**YOUR ASSIGNMENT**
One number alone answers this: the count of lines below in which the word "abstract" is found.

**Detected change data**
● ● ● ●

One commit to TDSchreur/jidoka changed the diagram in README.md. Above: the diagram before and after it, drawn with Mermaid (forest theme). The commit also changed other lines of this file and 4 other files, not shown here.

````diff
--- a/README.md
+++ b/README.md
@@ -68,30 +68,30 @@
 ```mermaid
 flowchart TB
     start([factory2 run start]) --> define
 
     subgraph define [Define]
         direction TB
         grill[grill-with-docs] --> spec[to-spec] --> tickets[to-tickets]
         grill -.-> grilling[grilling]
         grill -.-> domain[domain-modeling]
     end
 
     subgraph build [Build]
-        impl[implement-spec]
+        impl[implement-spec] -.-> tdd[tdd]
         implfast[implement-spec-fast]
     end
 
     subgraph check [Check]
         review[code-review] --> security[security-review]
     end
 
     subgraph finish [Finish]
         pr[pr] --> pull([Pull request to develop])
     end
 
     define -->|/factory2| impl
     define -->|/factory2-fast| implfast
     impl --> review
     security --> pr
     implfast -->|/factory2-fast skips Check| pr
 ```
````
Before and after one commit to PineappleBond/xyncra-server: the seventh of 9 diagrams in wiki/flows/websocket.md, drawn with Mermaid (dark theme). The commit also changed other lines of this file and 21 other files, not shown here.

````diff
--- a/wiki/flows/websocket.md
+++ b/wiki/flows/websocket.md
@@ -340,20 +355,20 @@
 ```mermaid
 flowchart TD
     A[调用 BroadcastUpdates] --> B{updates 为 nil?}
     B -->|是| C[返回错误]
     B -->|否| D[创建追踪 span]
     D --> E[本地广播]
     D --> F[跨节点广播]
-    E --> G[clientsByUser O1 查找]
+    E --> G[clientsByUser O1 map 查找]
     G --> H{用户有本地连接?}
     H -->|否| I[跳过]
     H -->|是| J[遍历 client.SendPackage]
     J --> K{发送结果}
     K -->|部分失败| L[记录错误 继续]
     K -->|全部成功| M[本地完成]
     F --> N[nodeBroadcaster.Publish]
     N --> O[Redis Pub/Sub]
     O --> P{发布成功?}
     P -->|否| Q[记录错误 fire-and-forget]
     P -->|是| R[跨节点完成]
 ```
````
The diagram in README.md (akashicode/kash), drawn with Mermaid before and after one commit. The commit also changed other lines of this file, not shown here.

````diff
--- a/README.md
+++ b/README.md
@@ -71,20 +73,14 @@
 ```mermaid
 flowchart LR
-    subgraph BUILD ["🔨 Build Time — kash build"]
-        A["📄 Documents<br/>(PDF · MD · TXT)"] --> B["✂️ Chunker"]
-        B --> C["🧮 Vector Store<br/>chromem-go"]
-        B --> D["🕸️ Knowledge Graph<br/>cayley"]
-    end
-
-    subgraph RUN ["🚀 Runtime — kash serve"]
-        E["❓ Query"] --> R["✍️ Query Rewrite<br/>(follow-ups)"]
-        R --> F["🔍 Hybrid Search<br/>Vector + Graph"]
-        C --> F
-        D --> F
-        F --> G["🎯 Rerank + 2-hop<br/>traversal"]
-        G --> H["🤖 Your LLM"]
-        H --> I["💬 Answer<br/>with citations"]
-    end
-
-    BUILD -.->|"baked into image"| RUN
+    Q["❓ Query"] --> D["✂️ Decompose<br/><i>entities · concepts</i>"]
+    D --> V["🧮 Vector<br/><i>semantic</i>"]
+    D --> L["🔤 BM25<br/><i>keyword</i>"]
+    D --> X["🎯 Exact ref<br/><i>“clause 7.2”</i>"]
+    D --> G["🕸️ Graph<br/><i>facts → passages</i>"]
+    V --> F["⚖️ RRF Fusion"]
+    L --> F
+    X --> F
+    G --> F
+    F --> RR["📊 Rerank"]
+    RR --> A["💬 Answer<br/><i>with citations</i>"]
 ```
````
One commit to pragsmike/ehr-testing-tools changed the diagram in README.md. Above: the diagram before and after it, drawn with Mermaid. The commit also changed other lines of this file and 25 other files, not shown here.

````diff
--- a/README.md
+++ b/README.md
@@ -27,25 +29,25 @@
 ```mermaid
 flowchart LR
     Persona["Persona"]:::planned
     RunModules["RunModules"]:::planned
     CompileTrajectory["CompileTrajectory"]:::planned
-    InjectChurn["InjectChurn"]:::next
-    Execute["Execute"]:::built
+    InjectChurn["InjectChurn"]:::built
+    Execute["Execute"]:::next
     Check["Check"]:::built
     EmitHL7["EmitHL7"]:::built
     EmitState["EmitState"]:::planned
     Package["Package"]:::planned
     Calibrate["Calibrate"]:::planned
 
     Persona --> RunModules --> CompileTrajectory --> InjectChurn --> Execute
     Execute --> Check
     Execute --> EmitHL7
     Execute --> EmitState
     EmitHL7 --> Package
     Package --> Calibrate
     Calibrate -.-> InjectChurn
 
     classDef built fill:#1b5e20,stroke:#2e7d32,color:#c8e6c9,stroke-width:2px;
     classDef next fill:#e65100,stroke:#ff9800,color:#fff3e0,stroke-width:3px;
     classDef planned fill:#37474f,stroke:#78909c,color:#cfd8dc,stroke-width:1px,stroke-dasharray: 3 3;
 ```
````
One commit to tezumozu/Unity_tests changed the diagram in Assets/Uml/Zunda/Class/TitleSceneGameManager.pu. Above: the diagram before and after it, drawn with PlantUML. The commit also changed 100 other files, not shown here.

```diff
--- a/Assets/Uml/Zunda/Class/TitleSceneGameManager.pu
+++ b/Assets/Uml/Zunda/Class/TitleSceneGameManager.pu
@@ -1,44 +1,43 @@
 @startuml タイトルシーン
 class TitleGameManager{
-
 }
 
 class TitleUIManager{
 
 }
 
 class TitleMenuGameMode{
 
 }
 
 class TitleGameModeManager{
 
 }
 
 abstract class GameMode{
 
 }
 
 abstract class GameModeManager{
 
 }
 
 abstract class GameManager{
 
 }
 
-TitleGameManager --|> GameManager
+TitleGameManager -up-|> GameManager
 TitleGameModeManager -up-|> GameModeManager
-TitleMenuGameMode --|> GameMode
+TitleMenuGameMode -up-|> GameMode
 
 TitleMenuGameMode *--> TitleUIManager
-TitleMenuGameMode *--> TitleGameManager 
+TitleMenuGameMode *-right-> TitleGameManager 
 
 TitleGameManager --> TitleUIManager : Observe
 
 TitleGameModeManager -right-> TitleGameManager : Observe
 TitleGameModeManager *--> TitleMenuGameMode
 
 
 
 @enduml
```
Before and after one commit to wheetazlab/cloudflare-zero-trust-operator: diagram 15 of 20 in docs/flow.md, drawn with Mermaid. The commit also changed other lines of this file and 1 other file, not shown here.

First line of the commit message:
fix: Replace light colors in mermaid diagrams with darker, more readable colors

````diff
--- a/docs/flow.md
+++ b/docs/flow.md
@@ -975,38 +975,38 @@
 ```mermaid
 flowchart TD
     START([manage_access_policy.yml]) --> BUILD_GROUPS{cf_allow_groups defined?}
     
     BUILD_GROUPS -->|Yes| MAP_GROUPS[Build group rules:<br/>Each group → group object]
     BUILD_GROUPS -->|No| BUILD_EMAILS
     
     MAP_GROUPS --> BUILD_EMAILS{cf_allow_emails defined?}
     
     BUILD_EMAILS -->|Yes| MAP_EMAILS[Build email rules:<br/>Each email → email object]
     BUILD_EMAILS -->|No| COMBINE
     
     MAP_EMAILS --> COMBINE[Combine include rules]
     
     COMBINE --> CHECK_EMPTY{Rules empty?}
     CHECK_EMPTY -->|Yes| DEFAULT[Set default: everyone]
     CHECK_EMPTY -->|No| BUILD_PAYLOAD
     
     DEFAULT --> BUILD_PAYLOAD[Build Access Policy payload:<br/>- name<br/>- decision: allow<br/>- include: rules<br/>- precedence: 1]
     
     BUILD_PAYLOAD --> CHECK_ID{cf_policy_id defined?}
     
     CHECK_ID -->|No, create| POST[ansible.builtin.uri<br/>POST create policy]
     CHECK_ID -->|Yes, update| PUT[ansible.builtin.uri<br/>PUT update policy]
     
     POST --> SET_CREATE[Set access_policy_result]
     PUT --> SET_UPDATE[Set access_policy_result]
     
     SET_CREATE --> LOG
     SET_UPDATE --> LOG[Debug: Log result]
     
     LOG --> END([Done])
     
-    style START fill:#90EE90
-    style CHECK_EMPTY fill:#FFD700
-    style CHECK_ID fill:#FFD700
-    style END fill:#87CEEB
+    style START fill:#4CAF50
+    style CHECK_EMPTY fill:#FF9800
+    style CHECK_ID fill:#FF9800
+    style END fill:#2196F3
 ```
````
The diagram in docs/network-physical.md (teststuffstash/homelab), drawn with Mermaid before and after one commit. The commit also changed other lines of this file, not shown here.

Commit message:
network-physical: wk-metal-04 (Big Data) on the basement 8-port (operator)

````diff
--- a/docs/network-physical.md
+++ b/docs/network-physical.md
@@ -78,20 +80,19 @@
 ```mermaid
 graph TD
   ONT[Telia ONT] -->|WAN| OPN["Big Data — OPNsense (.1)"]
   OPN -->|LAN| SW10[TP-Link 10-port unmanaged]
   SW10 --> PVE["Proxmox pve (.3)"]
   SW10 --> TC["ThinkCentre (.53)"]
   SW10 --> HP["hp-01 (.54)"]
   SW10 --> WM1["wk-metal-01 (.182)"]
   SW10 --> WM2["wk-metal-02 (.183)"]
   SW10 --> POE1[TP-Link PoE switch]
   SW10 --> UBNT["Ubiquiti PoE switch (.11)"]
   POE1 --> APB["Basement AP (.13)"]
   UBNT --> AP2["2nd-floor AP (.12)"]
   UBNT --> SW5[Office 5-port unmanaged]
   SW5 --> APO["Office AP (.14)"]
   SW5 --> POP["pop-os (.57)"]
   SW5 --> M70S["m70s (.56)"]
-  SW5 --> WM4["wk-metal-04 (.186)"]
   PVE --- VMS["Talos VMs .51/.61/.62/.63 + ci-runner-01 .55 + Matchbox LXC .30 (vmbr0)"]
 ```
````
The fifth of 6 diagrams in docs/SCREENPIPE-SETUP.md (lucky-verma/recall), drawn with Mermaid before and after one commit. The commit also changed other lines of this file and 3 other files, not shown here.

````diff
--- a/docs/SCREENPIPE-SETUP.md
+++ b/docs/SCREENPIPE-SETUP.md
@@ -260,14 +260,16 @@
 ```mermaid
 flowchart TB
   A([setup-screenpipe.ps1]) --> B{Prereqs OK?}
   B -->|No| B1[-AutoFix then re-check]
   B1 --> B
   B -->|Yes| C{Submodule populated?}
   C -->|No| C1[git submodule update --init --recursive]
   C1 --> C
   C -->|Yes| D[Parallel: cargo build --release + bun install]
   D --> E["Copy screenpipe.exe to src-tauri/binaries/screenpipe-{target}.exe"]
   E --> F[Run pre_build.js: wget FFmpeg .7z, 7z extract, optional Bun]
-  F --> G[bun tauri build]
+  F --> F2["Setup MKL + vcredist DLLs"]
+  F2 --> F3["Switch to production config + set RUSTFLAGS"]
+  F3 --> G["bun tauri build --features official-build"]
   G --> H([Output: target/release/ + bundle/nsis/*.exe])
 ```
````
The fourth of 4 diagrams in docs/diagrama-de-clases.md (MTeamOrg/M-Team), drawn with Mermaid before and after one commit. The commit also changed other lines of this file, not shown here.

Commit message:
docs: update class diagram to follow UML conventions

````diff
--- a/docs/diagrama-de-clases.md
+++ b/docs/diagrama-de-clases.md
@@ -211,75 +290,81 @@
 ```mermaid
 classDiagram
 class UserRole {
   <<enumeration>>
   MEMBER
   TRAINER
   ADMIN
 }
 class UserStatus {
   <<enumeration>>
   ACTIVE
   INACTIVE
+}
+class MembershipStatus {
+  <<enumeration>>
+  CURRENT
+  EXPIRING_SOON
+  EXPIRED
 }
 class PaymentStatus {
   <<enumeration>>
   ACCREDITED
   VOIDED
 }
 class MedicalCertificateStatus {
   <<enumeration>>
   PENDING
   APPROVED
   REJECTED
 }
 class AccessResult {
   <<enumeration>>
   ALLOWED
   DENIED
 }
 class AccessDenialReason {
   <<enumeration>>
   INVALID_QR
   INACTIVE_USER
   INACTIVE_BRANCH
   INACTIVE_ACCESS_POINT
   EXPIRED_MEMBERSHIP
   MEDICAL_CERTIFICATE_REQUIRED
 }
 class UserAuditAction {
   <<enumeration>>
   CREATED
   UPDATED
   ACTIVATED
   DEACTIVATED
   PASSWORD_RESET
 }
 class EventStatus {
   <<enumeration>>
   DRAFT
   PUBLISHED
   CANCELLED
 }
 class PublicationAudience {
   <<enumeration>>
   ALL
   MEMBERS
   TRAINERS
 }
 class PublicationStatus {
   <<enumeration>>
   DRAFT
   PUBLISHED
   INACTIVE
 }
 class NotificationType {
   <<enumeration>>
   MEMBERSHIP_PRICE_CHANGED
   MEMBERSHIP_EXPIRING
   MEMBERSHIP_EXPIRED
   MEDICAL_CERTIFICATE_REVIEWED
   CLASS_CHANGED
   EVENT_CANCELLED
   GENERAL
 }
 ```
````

● ● ● ●

**REPLY TO THE TASK**
3